DIRECTIONS FOR THIS TASK: From the first entry to the last, copy everything exactly except the pictures.

DATASET EXCERPTS:
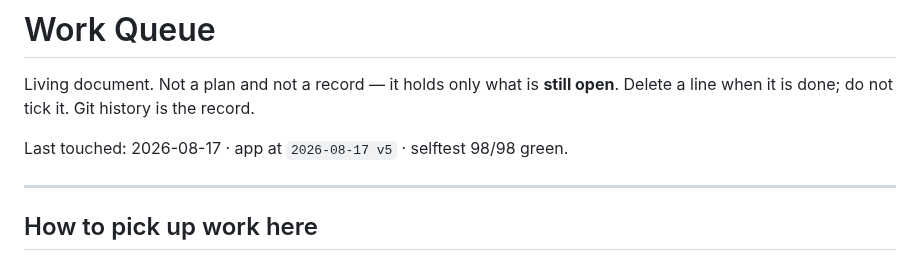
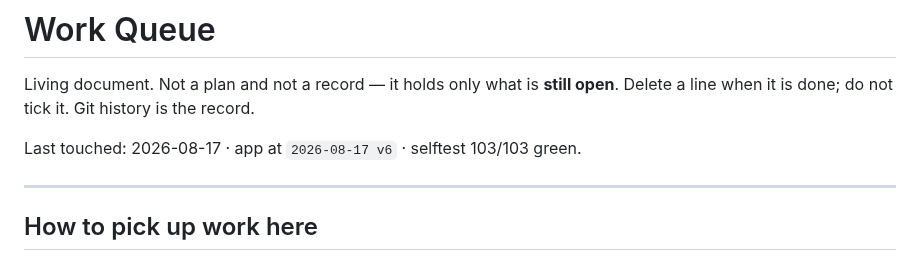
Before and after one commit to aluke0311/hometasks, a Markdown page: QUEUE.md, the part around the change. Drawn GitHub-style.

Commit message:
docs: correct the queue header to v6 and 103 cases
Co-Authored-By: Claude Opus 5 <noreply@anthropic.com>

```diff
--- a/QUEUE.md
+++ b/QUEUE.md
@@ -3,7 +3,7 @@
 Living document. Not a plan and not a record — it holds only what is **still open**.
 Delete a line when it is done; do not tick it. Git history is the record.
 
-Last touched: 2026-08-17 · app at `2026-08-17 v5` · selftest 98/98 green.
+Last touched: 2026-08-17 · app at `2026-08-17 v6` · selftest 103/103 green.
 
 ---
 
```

SOLVED PROBLEM:
Before and after one commit to aluke0311/hometasks, a Markdown page: QUEUE.md, the part around the change. Drawn GitHub-style.

Commit message:
docs: correct the queue header to v6 and 103 cases
Co-Authored-By: Claude Opus 5 <noreply@anthropic.com>

```diff
--- a/QUEUE.md
+++ b/QUEUE.md
@@ -3,7 +3,7 @@
 Living document. Not a plan and not a record — it holds only what is **still open**.
 Delete a line when it is done; do not tick it. Git history is the record.
 
-Last touched: 2026-08-17 · app at `2026-08-17 v5` · selftest 98/98 green.
+Last touched: 2026-08-17 · app at `2026-08-17 v6` · selftest 103/103 green.
 
 ---
 
```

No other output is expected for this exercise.